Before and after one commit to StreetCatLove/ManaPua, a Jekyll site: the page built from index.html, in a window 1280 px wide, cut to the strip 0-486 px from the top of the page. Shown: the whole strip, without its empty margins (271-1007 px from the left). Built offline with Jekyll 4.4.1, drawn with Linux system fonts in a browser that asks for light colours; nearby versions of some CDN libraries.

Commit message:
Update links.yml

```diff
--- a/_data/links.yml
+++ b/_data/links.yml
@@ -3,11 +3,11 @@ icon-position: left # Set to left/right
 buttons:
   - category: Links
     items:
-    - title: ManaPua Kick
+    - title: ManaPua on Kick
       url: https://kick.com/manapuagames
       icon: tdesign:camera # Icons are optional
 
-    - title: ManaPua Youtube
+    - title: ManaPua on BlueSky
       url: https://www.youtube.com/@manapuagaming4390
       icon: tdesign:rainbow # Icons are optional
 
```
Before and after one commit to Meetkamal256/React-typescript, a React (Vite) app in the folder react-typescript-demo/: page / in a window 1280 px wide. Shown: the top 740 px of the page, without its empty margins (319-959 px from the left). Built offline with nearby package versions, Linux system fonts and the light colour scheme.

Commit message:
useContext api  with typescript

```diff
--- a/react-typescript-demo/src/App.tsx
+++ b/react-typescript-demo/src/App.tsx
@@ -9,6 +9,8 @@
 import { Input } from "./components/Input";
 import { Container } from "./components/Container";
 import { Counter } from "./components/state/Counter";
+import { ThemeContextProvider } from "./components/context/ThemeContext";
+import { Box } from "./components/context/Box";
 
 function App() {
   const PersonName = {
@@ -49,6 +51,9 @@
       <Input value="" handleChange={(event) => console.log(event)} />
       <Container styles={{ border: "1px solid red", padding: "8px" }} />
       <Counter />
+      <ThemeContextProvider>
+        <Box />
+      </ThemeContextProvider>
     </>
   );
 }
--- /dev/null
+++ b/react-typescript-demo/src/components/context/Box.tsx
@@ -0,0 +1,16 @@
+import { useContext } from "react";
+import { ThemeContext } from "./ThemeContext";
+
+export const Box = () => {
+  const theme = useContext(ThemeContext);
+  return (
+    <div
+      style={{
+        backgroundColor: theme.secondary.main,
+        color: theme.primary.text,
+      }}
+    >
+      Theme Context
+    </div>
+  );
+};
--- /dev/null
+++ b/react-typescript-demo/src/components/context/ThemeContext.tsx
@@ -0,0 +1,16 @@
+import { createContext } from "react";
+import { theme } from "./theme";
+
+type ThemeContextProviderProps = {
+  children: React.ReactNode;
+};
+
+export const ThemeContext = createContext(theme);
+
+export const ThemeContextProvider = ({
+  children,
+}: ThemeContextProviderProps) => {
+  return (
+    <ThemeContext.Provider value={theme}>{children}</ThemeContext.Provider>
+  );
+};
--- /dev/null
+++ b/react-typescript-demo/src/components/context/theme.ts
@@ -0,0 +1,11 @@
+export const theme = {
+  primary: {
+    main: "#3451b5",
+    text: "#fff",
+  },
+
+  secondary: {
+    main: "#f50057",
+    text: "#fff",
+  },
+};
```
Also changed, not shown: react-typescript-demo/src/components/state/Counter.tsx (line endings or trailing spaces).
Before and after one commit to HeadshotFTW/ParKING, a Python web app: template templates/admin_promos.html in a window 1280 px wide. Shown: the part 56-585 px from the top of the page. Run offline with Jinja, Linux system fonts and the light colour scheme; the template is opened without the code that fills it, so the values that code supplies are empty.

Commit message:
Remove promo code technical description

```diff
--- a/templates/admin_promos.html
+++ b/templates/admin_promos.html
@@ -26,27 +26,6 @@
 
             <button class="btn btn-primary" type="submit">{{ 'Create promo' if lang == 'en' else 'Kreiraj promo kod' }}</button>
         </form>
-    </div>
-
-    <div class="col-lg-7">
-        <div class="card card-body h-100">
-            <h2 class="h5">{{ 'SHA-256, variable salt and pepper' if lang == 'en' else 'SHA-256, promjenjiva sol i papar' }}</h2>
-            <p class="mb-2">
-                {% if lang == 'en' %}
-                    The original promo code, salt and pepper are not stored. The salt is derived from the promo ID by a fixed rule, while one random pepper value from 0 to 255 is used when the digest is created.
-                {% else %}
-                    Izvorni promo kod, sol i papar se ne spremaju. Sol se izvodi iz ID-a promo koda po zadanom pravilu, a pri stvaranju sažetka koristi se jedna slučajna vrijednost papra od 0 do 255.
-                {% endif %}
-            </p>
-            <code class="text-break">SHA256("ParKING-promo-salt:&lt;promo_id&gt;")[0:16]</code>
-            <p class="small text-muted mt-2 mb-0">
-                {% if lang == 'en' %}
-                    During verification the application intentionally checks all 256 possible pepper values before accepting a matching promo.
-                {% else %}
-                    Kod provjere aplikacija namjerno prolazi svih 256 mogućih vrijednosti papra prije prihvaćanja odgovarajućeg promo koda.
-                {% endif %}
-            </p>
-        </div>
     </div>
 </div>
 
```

============================================================

*The task*. Each record shown above must be reproduced exactly.

*Solution to this task*.
Before and after one commit to StreetCatLove/ManaPua, a Jekyll site: the page built from index.html, in a window 1280 px wide, cut to the strip 0-486 px from the top of the page. Shown: the whole strip, without its empty margins (271-1007 px from the left). Built offline with Jekyll 4.4.1, drawn with Linux system fonts in a browser that asks for light colours; nearby versions of some CDN libraries.

Commit message:
Update links.yml

```diff
--- a/_data/links.yml
+++ b/_data/links.yml
@@ -3,11 +3,11 @@ icon-position: left # Set to left/right
 buttons:
   - category: Links
     items:
-    - title: ManaPua Kick
+    - title: ManaPua on Kick
       url: https://kick.com/manapuagames
       icon: tdesign:camera # Icons are optional
 
-    - title: ManaPua Youtube
+    - title: ManaPua on BlueSky
       url: https://www.youtube.com/@manapuagaming4390
       icon: tdesign:rainbow # Icons are optional
 
```
Before and after one commit to Meetkamal256/React-typescript, a React (Vite) app in the folder react-typescript-demo/: page / in a window 1280 px wide. Shown: the top 740 px of the page, without its empty margins (319-959 px from the left). Built offline with nearby package versions, Linux system fonts and the light colour scheme.

Commit message:
useContext api  with typescript

```diff
--- a/react-typescript-demo/src/App.tsx
+++ b/react-typescript-demo/src/App.tsx
@@ -9,6 +9,8 @@
 import { Input } from "./components/Input";
 import { Container } from "./components/Container";
 import { Counter } from "./components/state/Counter";
+import { ThemeContextProvider } from "./components/context/ThemeContext";
+import { Box } from "./components/context/Box";
 
 function App() {
   const PersonName = {
@@ -49,6 +51,9 @@
       <Input value="" handleChange={(event) => console.log(event)} />
       <Container styles={{ border: "1px solid red", padding: "8px" }} />
       <Counter />
+      <ThemeContextProvider>
+        <Box />
+      </ThemeContextProvider>
     </>
   );
 }
--- /dev/null
+++ b/react-typescript-demo/src/components/context/Box.tsx
@@ -0,0 +1,16 @@
+import { useContext } from "react";
+import { ThemeContext } from "./ThemeContext";
+
+export const Box = () => {
+  const theme = useContext(ThemeContext);
+  return (
+    <div
+      style={{
+        backgroundColor: theme.secondary.main,
+        color: theme.primary.text,
+      }}
+    >
+      Theme Context
+    </div>
+  );
+};
--- /dev/null
+++ b/react-typescript-demo/src/components/context/ThemeContext.tsx
@@ -0,0 +1,16 @@
+import { createContext } from "react";
+import { theme } from "./theme";
+
+type ThemeContextProviderProps = {
+  children: React.ReactNode;
+};
+
+export const ThemeContext = createContext(theme);
+
+export const ThemeContextProvider = ({
+  children,
+}: ThemeContextProviderProps) => {
+  return (
+    <ThemeContext.Provider value={theme}>{children}</ThemeContext.Provider>
+  );
+};
--- /dev/null
+++ b/react-typescript-demo/src/components/context/theme.ts
@@ -0,0 +1,11 @@
+export const theme = {
+  primary: {
+    main: "#3451b5",
+    text: "#fff",
+  },
+
+  secondary: {
+    main: "#f50057",
+    text: "#fff",
+  },
+};
```
Also changed, not shown: react-typescript-demo/src/components/state/Counter.tsx (line endings or trailing spaces).
Before and after one commit to HeadshotFTW/ParKING, a Python web app: template templates/admin_promos.html in a window 1280 px wide. Shown: the part 56-585 px from the top of the page. Run offline with Jinja, Linux system fonts and the light colour scheme; the template is opened without the code that fills it, so the values that code supplies are empty.

Commit message:
Remove promo code technical description

```diff
--- a/templates/admin_promos.html
+++ b/templates/admin_promos.html
@@ -26,27 +26,6 @@
 
             <button class="btn btn-primary" type="submit">{{ 'Create promo' if lang == 'en' else 'Kreiraj promo kod' }}</button>
         </form>
-    </div>
-
-    <div class="col-lg-7">
-        <div class="card card-body h-100">
-            <h2 class="h5">{{ 'SHA-256, variable salt and pepper' if lang == 'en' else 'SHA-256, promjenjiva sol i papar' }}</h2>
-            <p class="mb-2">
-                {% if lang == 'en' %}
-                    The original promo code, salt and pepper are not stored. The salt is derived from the promo ID by a fixed rule, while one random pepper value from 0 to 255 is used when the digest is created.
-                {% else %}
-                    Izvorni promo kod, sol i papar se ne spremaju. Sol se izvodi iz ID-a promo koda po zadanom pravilu, a pri stvaranju sažetka koristi se jedna slučajna vrijednost papra od 0 do 255.
-                {% endif %}
-            </p>
-            <code class="text-break">SHA256("ParKING-promo-salt:&lt;promo_id&gt;")[0:16]</code>
-            <p class="small text-muted mt-2 mb-0">
-                {% if lang == 'en' %}
-                    During verification the application intentionally checks all 256 possible pepper values before accepting a matching promo.
-                {% else %}
-                    Kod provjere aplikacija namjerno prolazi svih 256 mogućih vrijednosti papra prije prihvaćanja odgovarajućeg promo koda.
-                {% endif %}
-            </p>
-        </div>
     </div>
 </div>
 
```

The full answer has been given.